‘Our birth is but a sleep and forgetting:
The Soul, that rises with us, our life’s star,
Hath had elsewhere its setting,
And cometh from afar.’ (William Wordsworth)

There are some who believe that reality is but  a dream in which we are awake, and as much as it would be difficult to get your head around that notion, it does remind me about dreams and their sometimes uncanny ability to play certain episodes in your life back to you.

When you happen to remember such dreams, you realize soon that what is important about them is the theme as well as the role you played in them, and that it is the nature of the actions and their relationships that are the significant part; everything else in them is likely incidental, to provide a setting for the theme, just like the props used in a staged theater play, conveniently borrowed from the vast store of your experiences so that you are able to relate to what is being presented to you.

In this context we can look at dreams as allegorical reflections of real-life experiences that have affected you in some way, their meaning embedded in a seemingly different set of circumstances.

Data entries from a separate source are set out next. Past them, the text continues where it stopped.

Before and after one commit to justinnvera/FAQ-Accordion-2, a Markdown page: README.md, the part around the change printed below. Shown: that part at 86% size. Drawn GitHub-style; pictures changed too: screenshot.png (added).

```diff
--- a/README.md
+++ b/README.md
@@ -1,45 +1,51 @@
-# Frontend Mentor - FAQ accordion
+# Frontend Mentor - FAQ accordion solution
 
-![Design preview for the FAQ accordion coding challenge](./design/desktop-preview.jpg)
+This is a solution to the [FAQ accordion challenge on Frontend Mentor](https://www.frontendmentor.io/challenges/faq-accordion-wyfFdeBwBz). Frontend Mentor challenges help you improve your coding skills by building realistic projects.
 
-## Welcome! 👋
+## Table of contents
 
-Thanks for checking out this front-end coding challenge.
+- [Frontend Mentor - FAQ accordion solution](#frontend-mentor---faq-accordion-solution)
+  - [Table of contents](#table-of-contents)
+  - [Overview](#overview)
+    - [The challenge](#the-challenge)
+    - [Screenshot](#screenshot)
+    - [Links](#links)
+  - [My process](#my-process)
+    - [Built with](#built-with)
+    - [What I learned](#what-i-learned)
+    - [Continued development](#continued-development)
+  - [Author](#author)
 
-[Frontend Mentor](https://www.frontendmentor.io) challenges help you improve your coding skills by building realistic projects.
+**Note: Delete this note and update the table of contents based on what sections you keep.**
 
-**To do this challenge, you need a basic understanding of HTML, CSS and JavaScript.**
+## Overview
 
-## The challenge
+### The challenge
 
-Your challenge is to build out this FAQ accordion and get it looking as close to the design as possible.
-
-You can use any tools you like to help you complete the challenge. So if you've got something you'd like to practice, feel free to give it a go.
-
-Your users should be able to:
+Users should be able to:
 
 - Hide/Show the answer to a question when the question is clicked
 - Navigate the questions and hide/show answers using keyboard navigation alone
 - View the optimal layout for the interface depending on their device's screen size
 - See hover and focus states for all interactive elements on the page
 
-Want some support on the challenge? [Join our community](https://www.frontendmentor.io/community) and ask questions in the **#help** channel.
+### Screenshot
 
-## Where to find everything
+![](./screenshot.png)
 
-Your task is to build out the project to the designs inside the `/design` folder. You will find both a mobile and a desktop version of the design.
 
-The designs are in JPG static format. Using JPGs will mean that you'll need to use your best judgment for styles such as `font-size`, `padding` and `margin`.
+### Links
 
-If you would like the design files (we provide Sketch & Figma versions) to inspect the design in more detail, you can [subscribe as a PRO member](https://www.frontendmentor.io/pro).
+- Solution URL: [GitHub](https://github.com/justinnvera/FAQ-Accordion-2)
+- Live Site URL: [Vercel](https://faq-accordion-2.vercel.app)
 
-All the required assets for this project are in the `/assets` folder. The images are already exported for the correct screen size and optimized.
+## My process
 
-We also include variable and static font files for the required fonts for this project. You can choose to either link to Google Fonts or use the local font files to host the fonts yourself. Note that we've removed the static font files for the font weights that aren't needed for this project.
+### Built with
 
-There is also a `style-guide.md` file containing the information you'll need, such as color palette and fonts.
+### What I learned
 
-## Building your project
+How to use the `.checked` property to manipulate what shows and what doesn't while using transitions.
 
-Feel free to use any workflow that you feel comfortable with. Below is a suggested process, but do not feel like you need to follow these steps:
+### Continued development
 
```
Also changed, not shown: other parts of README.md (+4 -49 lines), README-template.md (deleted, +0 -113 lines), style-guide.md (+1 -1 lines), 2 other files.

As such they are emotional echoes, resonating certain events in your life back to you, because they had some significance in the way they effected you although you might not have thought so at the time.

I think that, similarly, life will generate experiences for us that can be seen as being allegorical to the extent that they reflect indirectly what motivates us directly from within, below the surface of our consciousness, by the entity that we are from ourselves and the embodiment of an evolutionary drive of unknown origin and intent.

This is saying also that we didn’t come to the table with a blank slate – everything that has gone into the making of us is represented within us – how could it not be? Whatever process brought us about – we call it evolution – propels us towards a destiny we are yet to create for ourselves, but unable to articulate much or any of this we find ourselves acting out what is at stake by our very presence in it.

And not knowing what is in fact at stake would account for much of the misery we have brought onto ourselves as evidenced by the state the world is in today, recalling once again what  Spinoza said about people: They find themselves with needs and desires without understanding the underlying reasons why they want to act as they do.